# [Your task]
Your answer should be one number: how many lines of the data include the string "option"?

# [Data provided]
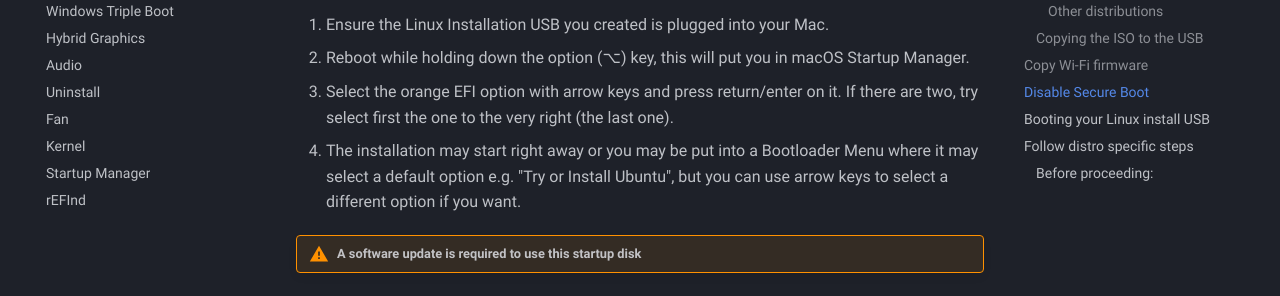
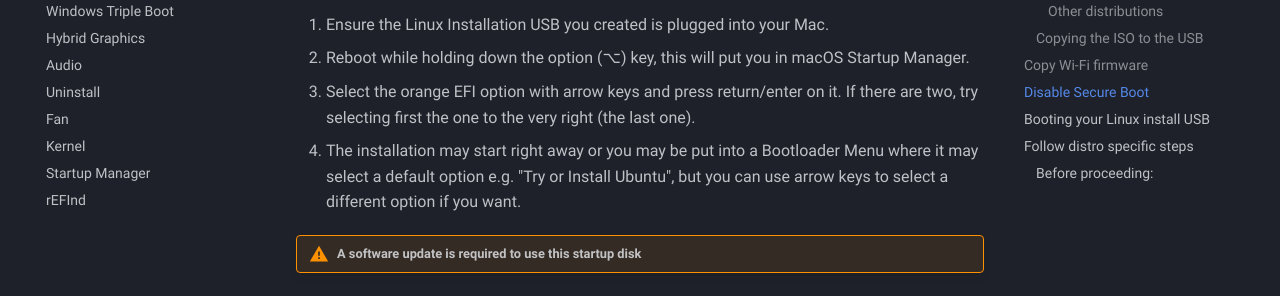
Before and after one commit to t2linux/wiki, an MkDocs documentation site: the page built from docs/guides/preinstall.md, in a window 1280 px wide and 900 px high, scrolled down 3251 px. Shown: the part 178-474 px from the top of the window. Built offline with MkDocs 1.6.1 and Material for MkDocs 9.7.7, drawn with Linux system fonts in a browser that asks for light colours; comment, search, counter and statistics services are not loaded.

Commit message:
Fixed grammar "try" added

```diff
--- a/docs/guides/preinstall.md
+++ b/docs/guides/preinstall.md
@@ -102,7 +102,7 @@ Now you are able to boot from a Linux install ISO.
 
 1. Ensure the Linux Installation USB you created is plugged into your Mac.
 2. Reboot while holding down the option (⌥) key, this will put you in macOS Startup Manager.
-3. Select the orange EFI option with arrow keys and press return/enter on it. If there are two, try select first the one to the very right (the last one).
+3. Select the orange EFI option with arrow keys and press return/enter on it. If there are two, try selecting first the one to the very right (the last one).
 4. The installation may start right away or you may be put into a Bootloader Menu where it may select a default option e.g. "Try or Install Ubuntu", but you can use arrow keys to select a different option if you want.
 
 !!! Warning "A software update is required to use this startup disk"
```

# [Solution for this task]
4